» **What you have to do**
Report how many lines in the data below hold "name", with no other words.

[Version comparison data]
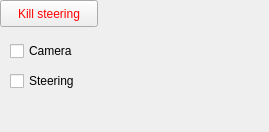
The window that resource/Controls.ui (CJTRobotics/rqt_controls) describes before a commit, drawn with Qt 5.
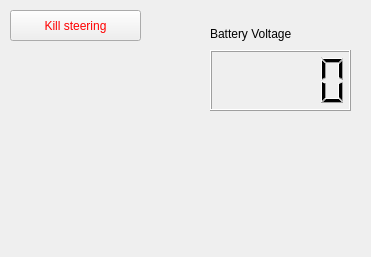
The same window after the commit.

Commit message: Edit Control.ui, Remove check_camera and check_steering, resize window and kill button, add Battery voltage panel

Patch:
```diff
--- a/resource/Controls.ui
+++ b/resource/Controls.ui
@@ -6,8 +6,8 @@
    <rect>
     <x>0</x>
     <y>0</y>
-    <width>269</width>
-    <height>132</height>
+    <width>371</width>
+    <height>257</height>
    </rect>
   </property>
   <property name="windowTitle">
@@ -16,10 +16,10 @@
   <widget class="QPushButton" name="button_killnode">
    <property name="geometry">
     <rect>
-     <x>0</x>
-     <y>0</y>
-     <width>98</width>
-     <height>27</height>
+     <x>10</x>
+     <y>10</y>
+     <width>131</width>
+     <height>31</height>
     </rect>
    </property>
    <property name="autoFillBackground">
@@ -35,30 +35,27 @@
     <bool>false</bool>
    </property>
   </widget>
-  <widget class="QCheckBox" name="check_steering">
+  <widget class="QLCDNumber" name="batteryPanel">
    <property name="geometry">
     <rect>
-     <x>10</x>
-     <y>70</y>
-     <width>88</width>
-     <height>22</height>
+     <x>210</x>
+     <y>50</y>
+     <width>141</width>
+     <height>61</height>
     </rect>
    </property>
-   <property name="text">
-    <string>Steering</string>
-   </property>
   </widget>
-  <widget class="QCheckBox" name="check_camera">
+  <widget class="QLabel" name="label">
    <property name="geometry">
     <rect>
-     <x>10</x>
-     <y>40</y>
-     <width>88</width>
-     <height>22</height>
+     <x>210</x>
+     <y>20</y>
+     <width>141</width>
+     <height>27</height>
     </rect>
    </property>
    <property name="text">
-    <string>Camera</string>
+    <string>Battery Voltage</string>
    </property>
   </widget>
  </widget>
```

» **Reply to the exercise**
12